**What you need to do**
In the records below, tally the lines that contain the word "value" and give only that number.

**Given records**
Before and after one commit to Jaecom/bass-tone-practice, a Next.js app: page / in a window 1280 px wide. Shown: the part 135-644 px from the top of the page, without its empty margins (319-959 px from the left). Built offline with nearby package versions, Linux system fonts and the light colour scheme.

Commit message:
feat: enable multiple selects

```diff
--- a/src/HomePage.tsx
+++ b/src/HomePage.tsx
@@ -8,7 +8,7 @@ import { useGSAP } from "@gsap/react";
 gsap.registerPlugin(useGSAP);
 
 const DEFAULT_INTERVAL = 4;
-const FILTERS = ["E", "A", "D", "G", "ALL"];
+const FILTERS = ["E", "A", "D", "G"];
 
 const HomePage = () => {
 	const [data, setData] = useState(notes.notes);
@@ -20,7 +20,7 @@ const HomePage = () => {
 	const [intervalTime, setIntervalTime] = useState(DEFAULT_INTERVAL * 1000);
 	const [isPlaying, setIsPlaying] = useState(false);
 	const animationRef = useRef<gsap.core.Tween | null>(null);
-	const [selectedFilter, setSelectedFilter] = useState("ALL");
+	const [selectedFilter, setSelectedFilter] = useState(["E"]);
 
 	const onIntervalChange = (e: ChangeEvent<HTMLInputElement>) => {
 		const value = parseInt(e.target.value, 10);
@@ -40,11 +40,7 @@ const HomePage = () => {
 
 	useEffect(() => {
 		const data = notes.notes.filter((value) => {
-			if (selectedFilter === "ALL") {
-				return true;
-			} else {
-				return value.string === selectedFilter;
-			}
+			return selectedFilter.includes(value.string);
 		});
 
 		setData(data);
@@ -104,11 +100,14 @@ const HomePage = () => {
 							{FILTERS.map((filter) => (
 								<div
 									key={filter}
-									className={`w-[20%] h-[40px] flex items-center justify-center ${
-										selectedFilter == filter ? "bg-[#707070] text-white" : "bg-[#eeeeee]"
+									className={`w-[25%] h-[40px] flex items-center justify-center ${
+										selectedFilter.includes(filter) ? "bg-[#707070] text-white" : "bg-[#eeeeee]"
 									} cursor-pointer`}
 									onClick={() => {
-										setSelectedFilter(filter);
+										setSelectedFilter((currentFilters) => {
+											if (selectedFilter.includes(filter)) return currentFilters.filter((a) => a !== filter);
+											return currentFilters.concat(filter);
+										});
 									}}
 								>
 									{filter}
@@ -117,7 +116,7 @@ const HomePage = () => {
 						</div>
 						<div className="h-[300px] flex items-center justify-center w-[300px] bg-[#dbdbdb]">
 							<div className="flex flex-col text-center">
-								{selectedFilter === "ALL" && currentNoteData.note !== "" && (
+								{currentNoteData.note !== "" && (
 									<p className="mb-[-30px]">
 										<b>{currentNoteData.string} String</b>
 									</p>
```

**Reply to the exercise**
4